|Publication number||US3789858 A|
|Publication date||Feb 5, 1974|
|Filing date||Dec 27, 1971|
|Priority date||Dec 27, 1971|
|Publication number||US 3789858 A, US 3789858A, US-A-3789858, US3789858 A, US3789858A|
|Original Assignee||L Pesce|
|Export Citation||BiBTeX, EndNote, RefMan|
|Patent Citations (6), Referenced by (35), Classifications (5)|
|External Links: USPTO, USPTO Assignment, Espacenet|
United States Patent 11 1 Pesce Feb. 5, 1974  DENTAL FLOSS 3,042,482 7/1962 Woodell 57/140 J [761 Inventor Louis 1311 Webser Ave-y i254??? if}??? 5231551311: 11113111111: iii/33 Maltland, 32789 2,821,202 l/l958 Davis 132/93 22 Filed: Dec. 27, 1971 Primary Examiner-Louis G. Mancene PP N04 212,472 Assistant Examiner-J. Q. Lever Attorney, Agent, or Firm-Young & Thompson  US. Cl. 132/89 51 Int. Cl. A6lc 15/00 [571 ABSTRACT  Field of Search 132/89; 57/140 BY, 140 J D nt l floss comprises a pair of ran t i ed 0- gether. One strand is smooth and relatively strong, for  References Cited example nylon. The other strand is relatively weak and UNITED STATES PATENTS has tufts at spaced intervals thereon for cleaning be- 2,99e,s72 8/1961 Porczynski 57 140 BY tween the teeth and may be example cotton 3,395,527 8/1968 Longley 57/140 BY 5 Claims, 4 Drawing Figures STRANDS FULLY INTERTWINED PATENTED FEB 5 I974 STRANDS FULLY INTERTWINED STRANDS PARTIALLY INTERTWINED WEAK TU FTED STRAND STRONG STRAND DENTAL FLOSS The present invention relates to dental floss, more particularly of the type with protuberances thereon for assisting in cleaning between the teeth.
It is an object of the present invention to provide a dental floss which will clean effectively between the occlusal surfaces of adjacent teeth.
Another object of the present invention is the provision of a dental floss which will be both strong and absorbent.
Finally, it is an object of the present invention to provide a dental floss which will be relatively simple and inexpensive to manufacture, and easy and reliable to use.
Other objects, features and advantages of the present invention will become apparent from a consideration of the following description, taken in connection with the accompanying drawing, in which:
FIG. 1 is a view of the relatively strong strand of the present invention;
FIG. 2 is a view of the relatively weak tufted strand of the present invention;
FIG. 3 is a view of the two strands partially intertwined; and
FIG. 4 is a view of the two strands fully intertwined,
1 showing the nature of the finished product which is the present invention.
Referring now to the drawing in greater detail, there is shown in FIG. 1 a length of the relatively strong strand l, which may be either monofilamentary or polyfilamentary and is preferably polyfilamentary, that is, a bundle of filaments disposed side-by-side in unwoven fashion, in the nature of a roving.
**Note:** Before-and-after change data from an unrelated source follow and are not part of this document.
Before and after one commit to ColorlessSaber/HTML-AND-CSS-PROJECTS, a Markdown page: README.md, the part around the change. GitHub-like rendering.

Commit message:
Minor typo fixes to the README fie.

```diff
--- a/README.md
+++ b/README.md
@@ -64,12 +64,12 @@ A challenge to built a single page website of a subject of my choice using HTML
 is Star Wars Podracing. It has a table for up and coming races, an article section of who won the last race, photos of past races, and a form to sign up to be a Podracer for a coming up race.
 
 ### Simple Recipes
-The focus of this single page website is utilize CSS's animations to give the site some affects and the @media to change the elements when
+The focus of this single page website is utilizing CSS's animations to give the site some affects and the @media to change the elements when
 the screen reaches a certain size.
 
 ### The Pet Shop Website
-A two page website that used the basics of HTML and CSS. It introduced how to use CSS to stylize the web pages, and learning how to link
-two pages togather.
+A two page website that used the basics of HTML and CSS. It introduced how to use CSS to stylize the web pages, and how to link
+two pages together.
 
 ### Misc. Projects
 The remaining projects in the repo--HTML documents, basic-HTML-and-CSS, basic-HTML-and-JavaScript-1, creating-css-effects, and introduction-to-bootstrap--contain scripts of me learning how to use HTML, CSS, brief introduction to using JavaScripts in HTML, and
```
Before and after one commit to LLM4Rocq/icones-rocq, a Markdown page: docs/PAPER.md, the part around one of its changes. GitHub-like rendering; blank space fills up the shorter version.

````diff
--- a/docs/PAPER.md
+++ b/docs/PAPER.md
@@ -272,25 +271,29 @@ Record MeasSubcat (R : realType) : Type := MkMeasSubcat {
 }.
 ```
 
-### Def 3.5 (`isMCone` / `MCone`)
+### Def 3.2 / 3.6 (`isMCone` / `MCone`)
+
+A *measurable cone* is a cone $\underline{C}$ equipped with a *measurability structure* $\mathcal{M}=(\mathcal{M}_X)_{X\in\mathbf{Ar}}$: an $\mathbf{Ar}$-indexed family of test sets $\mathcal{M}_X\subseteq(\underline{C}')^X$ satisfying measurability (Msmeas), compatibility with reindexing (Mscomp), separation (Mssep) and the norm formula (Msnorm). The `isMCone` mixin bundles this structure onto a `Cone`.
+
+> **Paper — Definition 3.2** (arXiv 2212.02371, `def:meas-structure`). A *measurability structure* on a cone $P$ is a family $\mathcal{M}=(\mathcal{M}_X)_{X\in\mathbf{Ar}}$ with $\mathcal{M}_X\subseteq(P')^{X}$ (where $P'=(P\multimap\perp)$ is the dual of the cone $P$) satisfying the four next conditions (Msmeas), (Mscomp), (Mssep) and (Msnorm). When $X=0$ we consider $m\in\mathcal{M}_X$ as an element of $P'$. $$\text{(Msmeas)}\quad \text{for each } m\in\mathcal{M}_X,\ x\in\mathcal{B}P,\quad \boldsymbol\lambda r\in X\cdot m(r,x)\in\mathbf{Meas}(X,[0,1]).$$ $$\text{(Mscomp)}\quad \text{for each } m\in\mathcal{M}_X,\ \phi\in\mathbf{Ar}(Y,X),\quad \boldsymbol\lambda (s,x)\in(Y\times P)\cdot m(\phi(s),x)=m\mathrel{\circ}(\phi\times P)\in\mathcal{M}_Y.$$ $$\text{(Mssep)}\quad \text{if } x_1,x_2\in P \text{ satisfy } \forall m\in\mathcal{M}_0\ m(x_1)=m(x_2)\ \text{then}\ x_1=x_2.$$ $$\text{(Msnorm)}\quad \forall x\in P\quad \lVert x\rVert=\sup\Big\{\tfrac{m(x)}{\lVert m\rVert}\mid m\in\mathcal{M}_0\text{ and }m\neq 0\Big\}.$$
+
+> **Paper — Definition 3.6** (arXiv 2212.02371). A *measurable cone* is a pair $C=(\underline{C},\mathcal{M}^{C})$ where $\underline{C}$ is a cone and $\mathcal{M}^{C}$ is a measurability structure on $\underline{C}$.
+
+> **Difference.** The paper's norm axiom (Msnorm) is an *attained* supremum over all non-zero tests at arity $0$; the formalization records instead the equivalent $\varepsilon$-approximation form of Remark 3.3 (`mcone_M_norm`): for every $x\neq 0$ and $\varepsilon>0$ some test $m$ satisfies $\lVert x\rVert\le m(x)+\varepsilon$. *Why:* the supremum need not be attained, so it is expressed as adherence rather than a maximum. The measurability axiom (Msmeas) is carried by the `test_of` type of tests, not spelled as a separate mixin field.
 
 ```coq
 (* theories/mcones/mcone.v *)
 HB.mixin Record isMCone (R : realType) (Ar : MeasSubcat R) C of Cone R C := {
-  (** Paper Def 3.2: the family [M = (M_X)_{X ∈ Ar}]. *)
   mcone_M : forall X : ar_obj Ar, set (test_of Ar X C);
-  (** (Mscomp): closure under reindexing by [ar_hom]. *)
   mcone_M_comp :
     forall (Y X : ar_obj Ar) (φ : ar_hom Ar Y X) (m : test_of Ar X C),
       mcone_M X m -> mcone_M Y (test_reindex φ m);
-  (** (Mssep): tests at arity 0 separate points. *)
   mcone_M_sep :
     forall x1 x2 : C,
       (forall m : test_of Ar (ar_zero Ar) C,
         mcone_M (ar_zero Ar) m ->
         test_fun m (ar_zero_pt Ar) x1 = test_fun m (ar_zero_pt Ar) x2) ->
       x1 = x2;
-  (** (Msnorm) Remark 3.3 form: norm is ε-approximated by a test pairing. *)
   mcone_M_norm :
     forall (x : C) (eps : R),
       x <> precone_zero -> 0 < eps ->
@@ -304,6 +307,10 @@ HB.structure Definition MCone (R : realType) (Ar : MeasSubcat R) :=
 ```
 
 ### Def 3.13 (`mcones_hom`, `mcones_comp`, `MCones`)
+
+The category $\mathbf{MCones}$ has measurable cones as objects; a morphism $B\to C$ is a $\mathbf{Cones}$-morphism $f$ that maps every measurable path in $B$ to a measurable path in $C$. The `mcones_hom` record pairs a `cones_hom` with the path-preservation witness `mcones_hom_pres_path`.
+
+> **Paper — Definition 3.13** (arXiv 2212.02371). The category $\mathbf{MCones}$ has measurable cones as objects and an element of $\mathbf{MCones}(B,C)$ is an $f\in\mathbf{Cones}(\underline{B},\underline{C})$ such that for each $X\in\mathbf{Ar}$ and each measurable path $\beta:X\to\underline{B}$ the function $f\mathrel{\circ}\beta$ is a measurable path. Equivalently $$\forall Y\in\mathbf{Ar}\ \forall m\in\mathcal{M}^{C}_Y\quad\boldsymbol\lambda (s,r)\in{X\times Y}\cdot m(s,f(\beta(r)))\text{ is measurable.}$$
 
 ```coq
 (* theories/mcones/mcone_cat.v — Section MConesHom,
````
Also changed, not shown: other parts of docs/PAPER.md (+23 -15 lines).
The material of strand 1 is selected for strength and may be any of the relatively strong flexible strand materials that are in use for conventional dental flosses, for example, polyamide, polyester or nylon filaments. Particularly preferred is polyamide, e.g., nylon.
In FIG. 2 there is shown the relatively weak tufted strand 2, having spaced tufts 3 thereon. Strand 2, like strand 1, is preferably composed of a multiplicity of coextensive filaments; and tufts 3 may be formed in several different ways. In one way, tufts 3 may be formed simply by picking apart the filaments of strand 2 without breaking them. In another way, tufts 3 may be formed by a more conventional tufting process, that is, in which some but not all of the filaments of strand 2 are broken and pulled out from the contour of strand 2 at spaced intervals. In still another way, tufts 3 may be formed by wrapping further filaments of the material of strand 2 about strand 2 at spaced intervals. The method comprising breaking some but not all of the filaments and displacing them from the contour of the strand of course weakens the strand adjacent the tufts;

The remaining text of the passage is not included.